Task statement :: Spot each line in the records below where the word "động" occurs, then copy it.

Input records ::
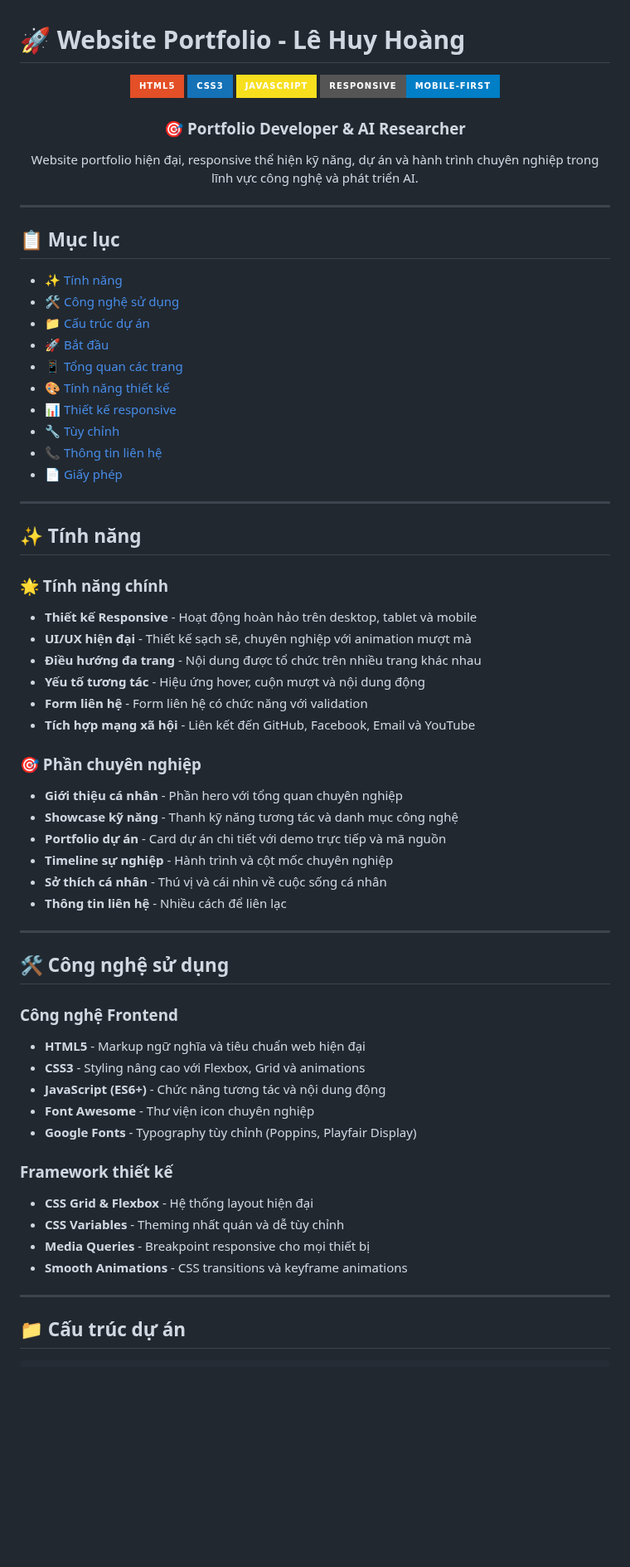
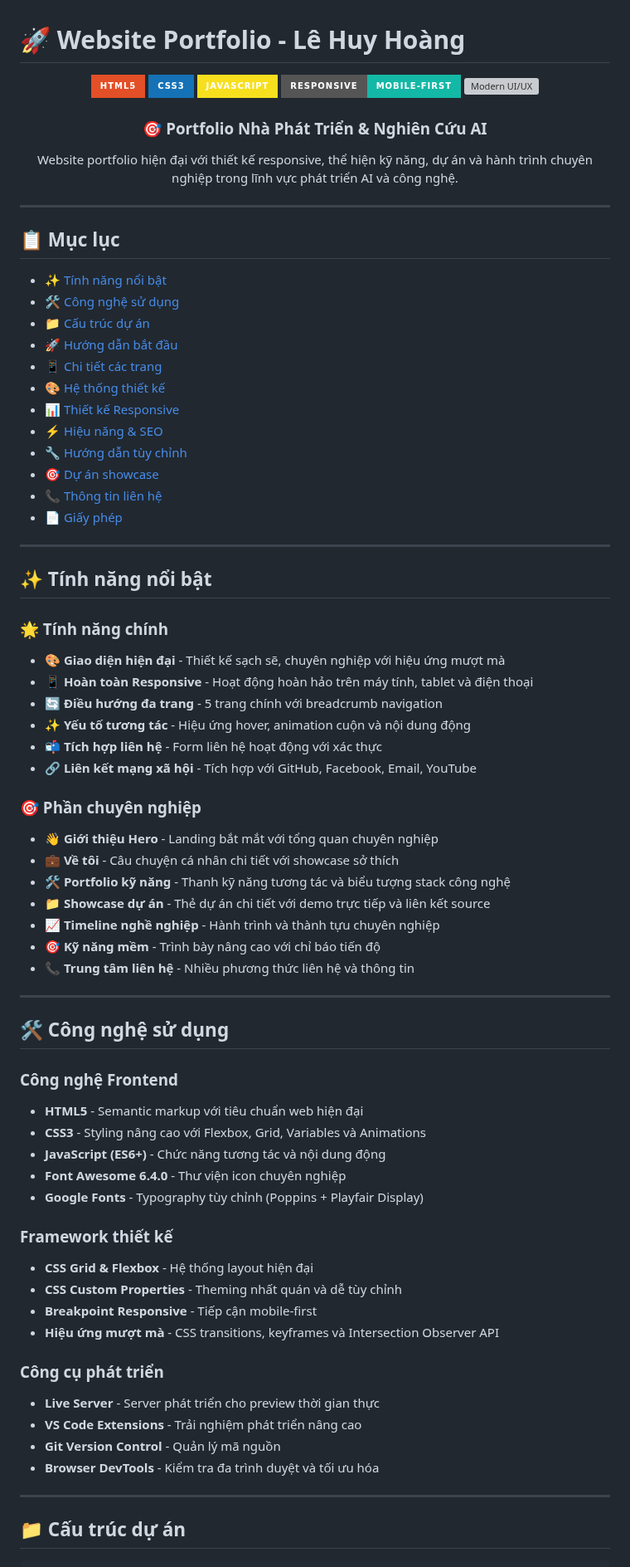
Before and after one commit to hoangle2302/profile-web, a Markdown page: README.md, the part around one of its changes. Shown at 83% size. Drawn GitHub-style; badges without logos; blank space fills up the shorter version; grey boxes are pictures that could not be loaded.

```diff
--- a/README.md
+++ b/README.md
@@ -4,65 +4,75 @@
   <img src="https://img.shields.io/badge/HTML5-E34F26?style=for-the-badge&logo=html5&logoColor=white" alt="HTML5">
   <img src="https://img.shields.io/badge/CSS3-1572B6?style=for-the-badge&logo=css3&logoColor=white" alt="CSS3">
   <img src="https://img.shields.io/badge/JavaScript-F7DF1E?style=for-the-badge&logo=javascript&logoColor=black" alt="JavaScript">
-  <img src="https://img.shields.io/badge/Responsive-Mobile--First-blue?style=for-the-badge" alt="Responsive">
+  <img src="https://img.shields.io/badge/Responsive-Mobile--First-14b8a6?style=for-the-badge" alt="Responsive">
+  <img src="https://img.shields.io/badge/Modern-UI/UX-06b6d4?style=for-the-badge" alt="Modern UI/UX">
 </div>
 
 <div align="center">
-  <h3>🎯 Portfolio Developer & AI Researcher</h3>
-  <p>Website portfolio hiện đại, responsive thể hiện kỹ năng, dự án và hành trình chuyên nghiệp trong lĩnh vực công nghệ và phát triển AI.</p>
+  <h3>🎯 Portfolio Nhà Phát Triển & Nghiên Cứu AI</h3>
+  <p>Website portfolio hiện đại với thiết kế responsive, thể hiện kỹ năng, dự án và hành trình chuyên nghiệp trong lĩnh vực phát triển AI và công nghệ.</p>
 </div>
 
 ---
 
 ## 📋 Mục lục
 
-- [✨ Tính năng](#-tính-năng)
+- [✨ Tính năng nổi bật](#-tính-năng-nổi-bật)
 - [🛠️ Công nghệ sử dụng](#️-công-nghệ-sử-dụng)
 - [📁 Cấu trúc dự án](#-cấu-trúc-dự-án)
-- [🚀 Bắt đầu](#-bắt-đầu)
-- [📱 Tổng quan các trang](#-tổng-quan-các-trang)
-- [🎨 Tính năng thiết kế](#-tính-năng-thiết-kế)
-- [📊 Thiết kế responsive](#-thiết-kế-responsive)
-- [🔧 Tùy chỉnh](#-tùy-chỉnh)
+- [🚀 Hướng dẫn bắt đầu](#-hướng-dẫn-bắt-đầu)
+- [📱 Chi tiết các trang](#-chi-tiết-các-trang)
+- [🎨 Hệ thống thiết kế](#-hệ-thống-thiết-kế)
+- [📊 Thiết kế Responsive](#-thiết-kế-responsive)
+- [⚡ Hiệu năng & SEO](#-hiệu-năng--seo)
+- [🔧 Hướng dẫn tùy chỉnh](#-hướng-dẫn-tùy-chỉnh)
+- [🎯 Dự án showcase](#-dự-án-showcase)
 - [📞 Thông tin liên hệ](#-thông-tin-liên-hệ)
 - [📄 Giấy phép](#-giấy-phép)
 
 ---
 
-## ✨ Tính năng
+## ✨ Tính năng nổi bật
 
 ### 🌟 Tính năng chính
-- **Thiết kế Responsive** - Hoạt động hoàn hảo trên desktop, tablet và mobile
-- **UI/UX hiện đại** - Thiết kế sạch sẽ, chuyên nghiệp với animation mượt mà
-- **Điều hướng đa trang** - Nội dung được tổ chức trên nhiều trang khác nhau
-- **Yếu tố tương tác** - Hiệu ứng hover, cuộn mượt và nội dung động
-- **Form liên hệ** - Form liên hệ có chức năng với validation
-- **Tích hợp mạng xã hội** - Liên kết đến GitHub, Facebook, Email và YouTube
+- **🎨 Giao diện hiện đại** - Thiết kế sạch sẽ, chuyên nghiệp với hiệu ứng mượt mà
+- **📱 Hoàn toàn Responsive** - Hoạt động hoàn hảo trên máy tính, tablet và điện thoại
+- **🔄 Điều hướng đa trang** - 5 trang chính với breadcrumb navigation
+- **✨ Yếu tố tương tác** - Hiệu ứng hover, animation cuộn và nội dung động
+- **📬 Tích hợp liên hệ** - Form liên hệ hoạt động với xác thực
+- **🔗 Liên kết mạng xã hội** - Tích hợp với GitHub, Facebook, Email, YouTube
 
 ### 🎯 Phần chuyên nghiệp
-- **Giới thiệu cá nhân** - Phần hero với tổng quan chuyên nghiệp
-- **Showcase kỹ năng** - Thanh kỹ năng tương tác và danh mục công nghệ
-- **Portfolio dự án** - Card dự án chi tiết với demo trực tiếp và mã nguồn
-- **Timeline sự nghiệp** - Hành trình và cột mốc chuyên nghiệp
-- **Sở thích cá nhân** - Thú vị và cái nhìn về cuộc sống cá nhân
-- **Thông tin liên hệ** - Nhiều cách để liên lạc
+- **👋 Giới thiệu Hero** - Landing bắt mắt với tổng quan chuyên nghiệp
+- **💼 Về tôi** - Câu chuyện cá nhân chi tiết với showcase sở thích
+- **🛠️ Portfolio kỹ năng** - Thanh kỹ năng tương tác và biểu tượng stack công nghệ
+- **📁 Showcase dự án** - Thẻ dự án chi tiết với demo trực tiếp và liên kết source
+- **📈 Timeline nghề nghiệp** - Hành trình và thành tựu chuyên nghiệp
+- **🎯 Kỹ năng mềm** - Trình bày nâng cao với chỉ báo tiến độ
+- **📞 Trung tâm liên hệ** - Nhiều phương thức liên hệ và thông tin
 
 ---
 
 ## 🛠️ Công nghệ sử dụng
 
 ### Công nghệ Frontend
-- **HTML5** - Markup ngữ nghĩa và tiêu chuẩn web hiện đại
-- **CSS3** - Styling nâng cao với Flexbox, Grid và animations
+- **HTML5** - Semantic markup với tiêu chuẩn web hiện đại
+- **CSS3** - Styling nâng cao với Flexbox, Grid, Variables và Animations
 - **JavaScript (ES6+)** - Chức năng tương tác và nội dung động
-- **Font Awesome** - Thư viện icon chuyên nghiệp
-- **Google Fonts** - Typography tùy chỉnh (Poppins, Playfair Display)
+- **Font Awesome 6.4.0** - Thư viện icon chuyên nghiệp
+- **Google Fonts** - Typography tùy chỉnh (Poppins + Playfair Display)
 
 ### Framework thiết kế
 - **CSS Grid & Flexbox** - Hệ thống layout hiện đại
-- **CSS Variables** - Theming nhất quán và dễ tùy chỉnh
-- **Media Queries** - Breakpoint responsive cho mọi thiết bị
-- **Smooth Animations** - CSS transitions và keyframe animations
+- **CSS Custom Properties** - Theming nhất quán và dễ tùy chỉnh
+- **Breakpoint Responsive** - Tiếp cận mobile-first
+- **Hiệu ứng mượt mà** - CSS transitions, keyframes và Intersection Observer API
+
+### Công cụ phát triển
+- **Live Server** - Server phát triển cho preview thời gian thực
+- **VS Code Extensions** - Trải nghiệm phát triển nâng cao
+- **Git Version Control** - Quản lý mã nguồn
+- **Browser DevTools** - Kiểm tra đa trình duyệt và tối ưu hóa
 
 ---
 
```
Also changed, not shown: other parts of README.md (+38 -41 lines).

Written solution ::
-- **Thiết kế Responsive** - Hoạt động hoàn hảo trên desktop, tablet và mobile
-- **Yếu tố tương tác** - Hiệu ứng hover, cuộn mượt và nội dung động
+- **📱 Hoàn toàn Responsive** - Hoạt động hoàn hảo trên máy tính, tablet và điện thoại
+- **✨ Yếu tố tương tác** - Hiệu ứng hover, animation cuộn và nội dung động
+- **📬 Tích hợp liên hệ** - Form liên hệ hoạt động với xác thực
 - **JavaScript (ES6+)** - Chức năng tương tác và nội dung động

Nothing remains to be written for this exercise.